But trust Hamisa she has over the years developed a very thick skin and even such mischievous rumours were not going to deter her at a show of Miss Tanzania’s magnitude.

Despite several high ranking dignitaries gracing the show her arrival was grand as she was accompanied by several bodyguards who made sure she was well protected.

She gave cameramen a miss after she was immediately whisked away after a cameo appearance on the red carpet.

In making her as the host of the night organisers had played their cards well for she was the centre of attraction

Red carpet

Back in the days this was the place where the rich and famous came to play and show off their pricey possessions, this was not the case last Saturday.

In fact, many of the city’s socialites stayed away from the event that was once ranked alongside the Simba Versus Yanga derby duels in terms of popularity.

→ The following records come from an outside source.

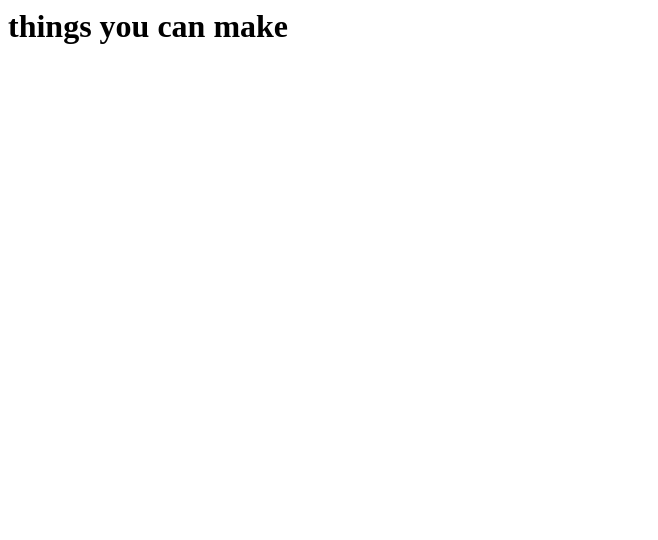
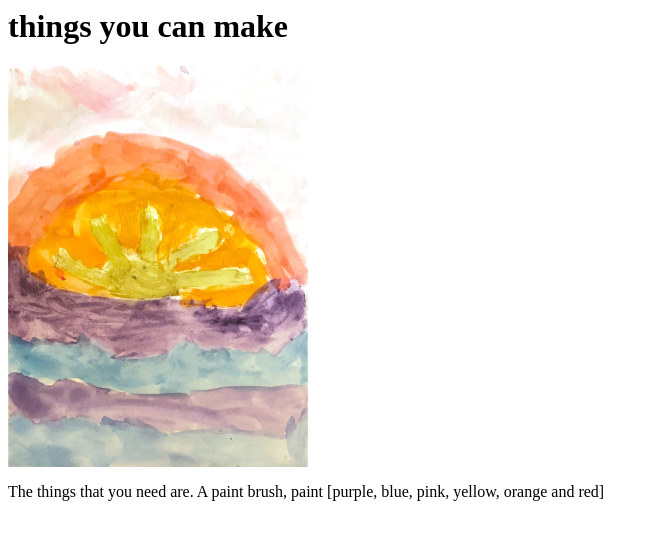
Before and after one commit to DaveTheFrontEndDev/mila-repo, a plain HTML site: page index.html in a window 1280 px wide. Shown: the whole page, without its empty margins (0-658 px from the left). Drawn offline with Linux system fonts and the light colour scheme.

Commit message:
Mila added image

```diff
--- a/index.html
+++ b/index.html
@@ -4,5 +4,7 @@
     </head>
     <body>
         <h1>things you can make</h1>
+        <img width="300px" src="images/sunset.jpg"/>
+        <p>The things that you need are. A paint brush, paint [purple, blue, pink, yellow, orange and red]</p>
     </body>
 </html>
```
Also changed, not shown: images/sunset.jpg (added).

Gauging by what was on offer on Saturday night very little creativity has been added to the pageant and it is easily predictable.

It was a must attend for whoever considered himself worth being called a socialite.

On this night though many of the former beauty queens came to support one of their own there were some notable absentees such as 2006 beauty queen Wema Sepetu.

Times have definitely changed and so have priorities especially during the troubled days of the pageant under Lundenga, many still hold a stereotype against this glamorous contest.

Miss World

Every winner of this contest aims at the big shot at Miss World contest which takes place in December in Sanya China.

Tanzania has for the past 24 years performed poorly at the international level with 2005 the only when the country registered some progress at that level after Nancy Sumari was crowned Miss World Africa.

On that December night, in the glare of global television audience, Nancy Sumari, walked away with the Miss World Africa crown in Sanya China.

Her win reverberated across the country as she had succeeded in an area that none had conquered before and to date it remains as highest position the industry has ever scored since 1994.

And this as far as Tanzanian contestants have gone with nothing tangible to show, which makes pundits, questions the chances of Tanzania ever winning this coveted world prize. The eleventh hour preparations have always left the young women in a dilemma as contestants barely have time to master the competition’s rudiments.

Though organisers will argue their case, earlier preparations allows the participants and organisers time to scrutinise the right representative, in terms of what it takes to win the title, instead of last minute rush.